Every line below that contains the word "railway" must be copied.

Extracted data entries

* * * *

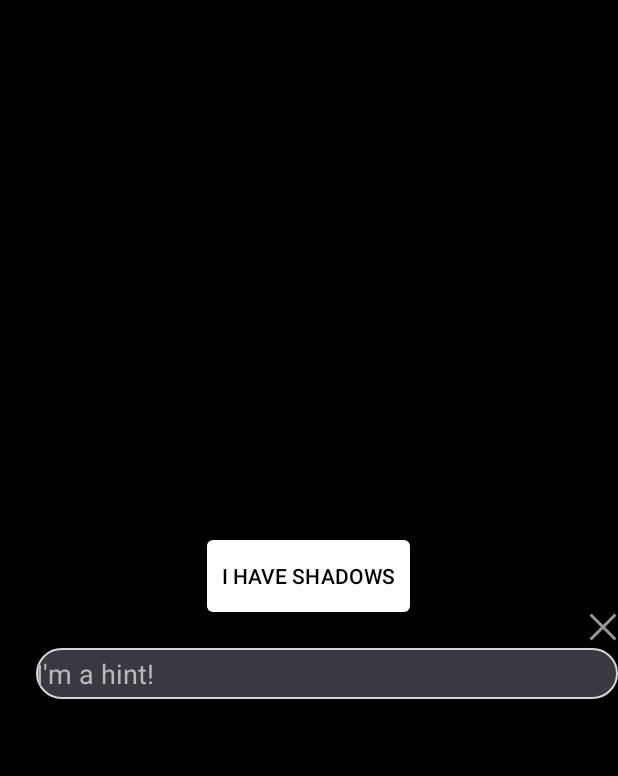
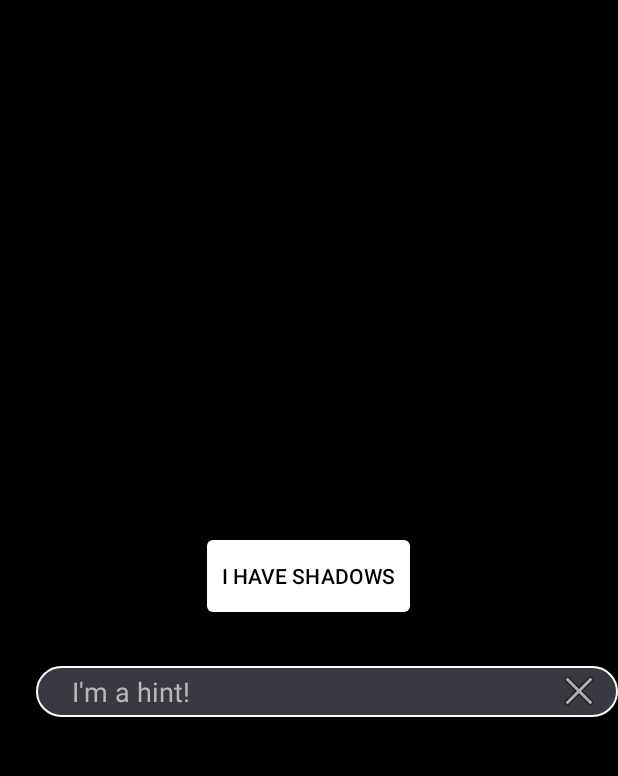
Before and after one commit to chemouna/ShadowsElevations, an Android app: the screen it shows after launch (MainActivity), on a phone screen of 412 x 824 dp, the part 84-860 px from its top. Run offline under Robolectric (Android 15) with nearby library versions, the phone set to English and light mode, and no system bars.

Commit message:
Better styling.

```diff
--- a/app/src/main/java/com/mounacheikhna/shadowselevations/MainActivity.kt
+++ b/app/src/main/java/com/mounacheikhna/shadowselevations/MainActivity.kt
@@ -8,7 +8,6 @@ class MainActivity : AppCompatActivity() {
     override fun onCreate(savedInstanceState: Bundle?) {
         super.onCreate(savedInstanceState)
         setContentView(R.layout.activity_main)
-
     }
 
 }
--- a/app/src/main/res/drawable/et_bg.xml
+++ b/app/src/main/res/drawable/et_bg.xml
@@ -3,5 +3,5 @@
     android:shape="rectangle" android:padding="10dp">
     <solid android:color="#393a41"/>
     <corners android:radius="20dp"/>
-    <stroke android:color="@color/white" android:width="1dp"/>
+    <stroke android:color="@android:color/white" android:width="1dp"/>
 </shape>
--- a/app/src/main/res/layout/activity_main.xml
+++ b/app/src/main/res/layout/activity_main.xml
@@ -21,31 +21,37 @@
         android:textColor="@android:color/black"
         app:elevation="2dp" />
 
-    <FrameLayout
+    <RelativeLayout
         android:layout_width="match_parent"
         android:layout_height="wrap_content"
-        android:layout_below="@id/button">
+        android:layout_below="@id/button"
+        android:layout_marginTop="36dp"
+        android:layout_marginLeft="24dp"
+        android:background="@drawable/et_bg">
 
         <EditText
             android:layout_width="match_parent"
             android:layout_height="34dp"
             android:layout_marginLeft="24dp"
-            android:layout_marginTop="24dp"
-            android:background="@drawable/et_bg"
+            android:layout_centerVertical="true"
             android:hint="I'm a hint!"
             android:textColorHint="#b9b9bc"
             android:importantForAutofill="noExcludeDescendants"
-            android:textSize="18sp"/>
+            android:textSize="18sp"
+            android:background="@android:color/transparent"/>
 
         <ImageButton
             android:id="@+id/clear_button"
             android:layout_width="20dp"
             android:layout_height="20dp"
-            android:layout_gravity="end"
+            android:layout_marginRight="16dp"
+            android:layout_alignParentEnd="true"
+            android:layout_alignParentRight="true"
+            android:layout_centerVertical="true"
             android:background="@drawable/fancy_panel_ripple"
             android:src="@android:drawable/ic_menu_close_clear_cancel" />
 
-    </FrameLayout>
+    </RelativeLayout>
 
 
 </RelativeLayout>
```
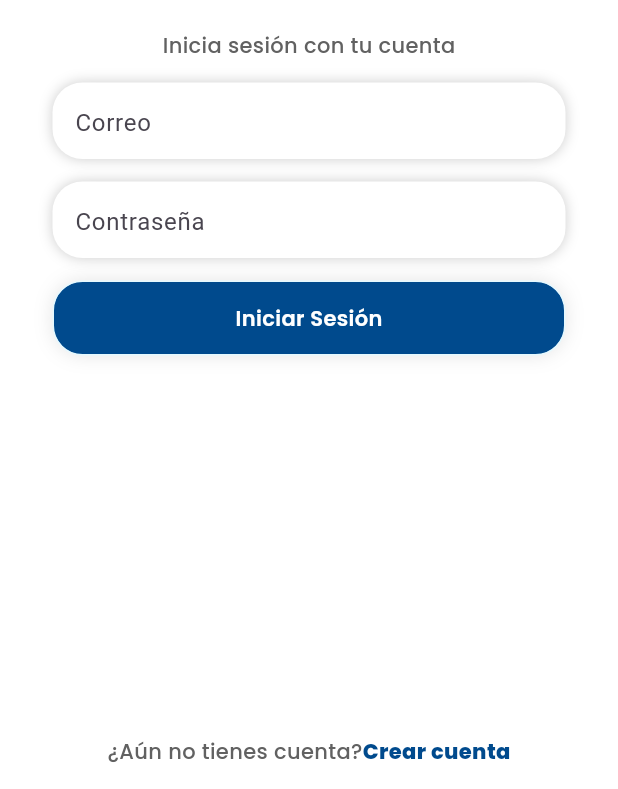
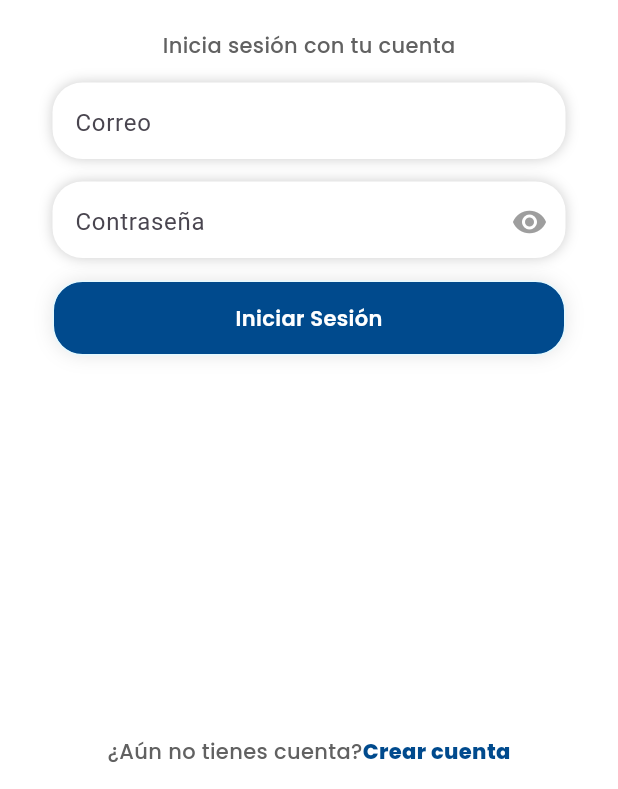
Before and after one commit to ArgelCM16/mamadas, a Flutter app: the screen it shows after launch, after a tap on "Iniciar Sesión", on a phone screen of 412 x 824 dp, the part 447-1236 px from its top. Run offline on Flutter 3.47's test engine with Material 3 defaults, Android fonts, the light colour scheme and no system bars; our stand-ins replace curved_navigation_bar, fl_chart, geolocator, get, google_fonts, hexcolor and 4 more; missing offline and left inert: wifi_iot, wifi_scan; network calls fail.

Commit message:
ojito loguin y bug

```diff
--- a/lib/main.dart
+++ b/lib/main.dart
@@ -1,16 +1,16 @@
 import 'package:flutter/material.dart';
 import 'package:flutter/services.dart';
+// ignore: depend_on_referenced_packages
 import 'package:get/get.dart';
 import 'package:poolclean/pages/ajustes_iniciales.dart';
 import 'package:poolclean/pages/connection.wife.dart';
 import 'package:poolclean/pages/detalles_piscina.dart';
 import 'package:poolclean/pages/inicio.dart';
 import 'package:poolclean/utils/provider.dart';
-import 'package:provider/provider.dart'; // Importar Provider
+import 'package:provider/provider.dart';
 import 'package:poolclean/pages/configuracion.wife.dart';
 import 'package:poolclean/pages/login.dart';
 import 'package:poolclean/pages/splash.dart';
-import 'package:poolclean/pages/home.dart';
 import 'package:poolclean/widgets/menu.navegacion.dart';
 
 void main() {
--- a/lib/pages/login.dart
+++ b/lib/pages/login.dart
@@ -9,15 +9,23 @@ import 'package:poolclean/widgets/menu.navegacion.dart';
 import 'package:poolclean/widgets/text.form.global.dart';
 import 'package:shared_preferences/shared_preferences.dart'; // Importa SharedPreferences
 
-class LoginPage extends StatelessWidget {
+class LoginPage extends StatefulWidget {
+  // Cambié a StatefulWidget
   LoginPage({super.key});
+  @override
+  _LoginPageState createState() => _LoginPageState();
+}
+
+class _LoginPageState extends State<LoginPage> {
   final TextEditingController correoController = TextEditingController();
   final TextEditingController contraController = TextEditingController();
+  bool _isPasswordVisible =
+      false; // Estado para manejar la visibilidad de la contraseña
 
   Future<void> _login(BuildContext context) async {
-    const String apiUrl = "https://poolcleanapi-production.up.railway.app/api/login";
+    const String apiUrl =
+        "https://poolcleanapi-production.up.railway.app/api/login";
 
-    // Verificar si los campos están vacíos
     if (correoController.text.isEmpty || contraController.text.isEmpty) {
       ScaffoldMessenger.of(context).showSnackBar(
         const SnackBar(content: Text('Por favor, completa todos los campos')),
@@ -26,7 +34,6 @@ class LoginPage extends StatelessWidget {
     }
 
     try {
-      // Realizar la solicitud HTTP POST
       final response = await http.post(
         Uri.parse(apiUrl),
         headers: {"Content-Type": "application/json"},
@@ -38,8 +45,6 @@ class LoginPage extends StatelessWidget {
 
       if (response.statusCode == 200) {
         final data = json.decode(response.body);
-        print('Respuesta del servidor: $data');
-
         if (data['token'] != null) {
           SharedPreferences prefs = await SharedPreferences.getInstance();
           await prefs.setString('auth_token', data['token']);
@@ -48,10 +53,7 @@ class LoginPage extends StatelessWidget {
           await prefs.setString('user_lastname', data['user']['Apellidos']);
           await prefs.setString('user_email', data['user']['Correo']);
 
-          // ScaffoldMessenger.of(context).showSnackBar(
-          await checkAndSaveUserIp(context, data['token'], data['user']['Id']);
-          //   SnackBar(content: Text("Inicio de sesión exitoso")),
-          // );
+          // Navega a la siguiente pantalla
           Navigator.pushReplacementNamed(context, '/conectarwife');
         } else {
           ScaffoldMessenger.of(context).showSnackBar(
@@ -59,47 +61,22 @@ class LoginPage extends StatelessWidget {
                 content: Text(data['message'] ?? "Credenciales incorrectas")),
           );
         }
+      } else if (response.statusCode == 404) {
+        ScaffoldMessenger.of(context).showSnackBar(
+          const SnackBar(content: Text("Usuario o contraseña incorrectos.")),
+        );
       } else {
         ScaffoldMessenger.of(context).showSnackBar(
-          SnackBar(content: Text("Error en el servidor. Intenta más tarde")),
+          const SnackBar(
+              content: Text("Error del servidor. Intenta más tarde.")),
         );
       }
     } catch (error) {
       ScaffoldMessenger.of(context).showSnackBar(
-        SnackBar(content: Text("Error de conexión. Revisa tu red")),
+        SnackBar(content: Text("Error de conexión: $error")),
       );
     }
   }
-
-  Future<void> checkAndSaveUserIp(BuildContext context, String token, int userId) async {
-  try {
-    // URL de la API con el ID de usuario
-    final url = 'https://poolcleanapi-production.up.railway.app/api/verUsuarioIp/$userId';
-
-    // Realizar solicitud GET con el token en los encabezados
-    final response = await http.get(
-      Uri.parse(url),
-      headers: {'Authorization': 'Bearer $token'},
-    );
-
-    if (response.statusCode == 200) {
-      // Parsear la respuesta JSON
-      final data = json.decode(response.body);
-
-      if (data['usuario_ip'] != null) {
-        // Guardar la IP en SharedPreferences
-        SharedPreferences prefs = await SharedPreferences.getInstance();
-        await prefs.setString('Poolcleanip', data['usuario_ip']);
-      } else {
-        print('No se encontró una dirección IP para este usuario.');
-      }
-    } else {
-      print('Error al obtener los datos del usuario: ${response.statusCode}');
-    }
-  } catch (e) {
-    print('Error durante la solicitud: $e');
-  }
-}
 
   @override
   Widget build(BuildContext context) {
@@ -138,7 +115,7 @@ class LoginPage extends StatelessWidget {
                         child: Column(
                           crossAxisAlignment: CrossAxisAlignment.start,
                           children: [
-                            SizedBox(height: 90),
+                            const SizedBox(height: 90),
                             Container(
                               alignment: Alignment.center,
                               child: Text(
@@ -151,7 +128,7 @@ class LoginPage extends StatelessWidget {
                                 )),
                               ),
                             ),
-                            SizedBox(height: 20),
+                            const SizedBox(height: 20),
                             Center(
                               child: Text(
                                 'Inicia sesión con tu cuenta',
@@ -163,21 +140,29 @@ class LoginPage extends StatelessWidget {
                                 )),
                               ),
                             ),
-                            SizedBox(height: 15),
+                            const SizedBox(height: 15),
                             TextGeneralForm(
                               controller: correoController,
                               text: 'Correo',
                               obscure: false,
                               textInputType: TextInputType.emailAddress,
                             ),
-                            SizedBox(height: 15),
+                            const SizedBox(height: 15),
+                            // Uso de TextGeneralForm para la contraseña con visibilidad
                             TextGeneralForm(
                               controller: contraController,
                               text: 'Contraseña',
-                              obscure: true,
+                              obscure: !_isPasswordVisible,
                               textInputType: TextInputType.text,
+                              validator: (value) {
+                                if (value == null || value.isEmpty) {
+                                  return 'Por favor ingresa tu contraseña';
+                                }
+                                return null;
+                              },
                             ),
-                            SizedBox(height: 15),
+
+                            const SizedBox(height: 15),
                             InkWell(
                               onTap: () => _login(context),
                               child: Container(
@@ -198,9 +183,8 @@ class LoginPage extends StatelessWidget {
                                 child: Text(
                                   'Iniciar Sesión',
                                   style: GoogleFonts.poppins(
-                                      textStyle: TextStyle(
-                                          color: Colors.white,
-                                          fontWeight: FontWeight.w600)),
+                                      color: Colors.white,
+                                      fontWeight: FontWeight.w600),
                                 ),
                               ),
                             ),
--- a/lib/pages/splash.dart
+++ b/lib/pages/splash.dart
@@ -2,7 +2,6 @@ import 'dart:async';
 import 'package:flutter/material.dart';
 import 'package:get/get.dart';
 import 'package:google_fonts/google_fonts.dart';
-import 'package:poolclean/pages/inicio.dart';
 import 'package:poolclean/utils/global.colors.dart';
 
 class Splash extends StatelessWidget {
@@ -12,7 +11,7 @@ class Splash extends StatelessWidget {
   Widget build(BuildContext context) {
     Timer(const Duration(seconds: 5), () {
       if (Get.currentRoute == '/') {
-        Get.off(const InicioPage());
+        Get.offNamed('/inicio');
       }
     });
 
--- a/lib/widgets/text.form.global.dart
+++ b/lib/widgets/text.form.global.dart
@@ -1,20 +1,42 @@
 import 'package:flutter/material.dart';
 
-class TextGeneralForm extends StatelessWidget {
-  TextGeneralForm(
-      {super.key,
+class TextGeneralForm extends StatefulWidget {
+  TextGeneralForm({
+    super.key,
     required this.controller,
     this.validator,
     this.maxLength,
     required this.text,
     required this.textInputType,
-      required this.obscure});
+    required this.obscure,
+  });
+
   final TextEditingController controller;
   final String? Function(String?)? validator;
   final String text;
   final TextInputType textInputType;
   final bool obscure;
   final int? maxLength;
+
+  @override
+  _TextGeneralFormState createState() => _TextGeneralFormState();
+}
+
+class _TextGeneralFormState extends State<TextGeneralForm> {
+  late bool _obscureText;
+
+  @override
+  void initState() {
+    super.initState();
+    _obscureText = widget.obscure;
+  }
+
+  void _togglePasswordVisibility() {
+    setState(() {
+      _obscureText = !_obscureText;
+    });
+  }
+
   @override
   Widget build(BuildContext context) {
     return Container(
@@ -26,21 +48,36 @@ class TextGeneralForm extends StatelessWidget {
           BoxShadow(
             color: Colors.black.withOpacity(0.2),
             blurRadius: 7,
-            )
-          ]),
-      child: TextFormField(
-        controller: controller,
-        keyboardType: textInputType,
-        obscureText: obscure,
-        maxLength: maxLength,
+          ),
+        ],
+      ),
+      child: Row( // Utilizamos Row para alinear el campo de texto y el icono
+        children: [
+          Expanded(
+            child: TextField(
+              controller: widget.controller,
+              obscureText: _obscureText,
+              keyboardType: widget.textInputType,
+              maxLength: widget.maxLength,
               decoration: InputDecoration(
-          hintText: text,
+                hintText: widget.text,
                 border: InputBorder.none,
                 contentPadding: EdgeInsets.all(0),
                 hintStyle: TextStyle(height: 1),
                 counterText: "",
               ),
-        validator: validator,
+            ),
+          ),
+          // Aquí agregamos el icono solo si el texto es "contraseña"
+          if (widget.text.toLowerCase() == "contraseña")
+            IconButton(
+              icon: Icon(
+                _obscureText ? Icons.visibility : Icons.visibility_off,
+                color: Colors.grey,
+              ),
+              onPressed: _togglePasswordVisibility,
+            ),
+        ],
       ),
     );
   }
```
Also changed, not shown: lib/pages/connection.wife.dart (+79 -70 lines), lib/pages/crear_cuentra.dart (+5 -4 lines), lib/pages/perfil.dart (+2 -6 lines), 1 other file. Lines whose indentation alone changed are shown as unchanged.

* * * *

Answer:
-    const String apiUrl = "https://poolcleanapi-production.up.railway.app/api/login";
+        "https://poolcleanapi-production.up.railway.app/api/login";
-    final url = 'https://poolcleanapi-production.up.railway.app/api/verUsuarioIp/$userId';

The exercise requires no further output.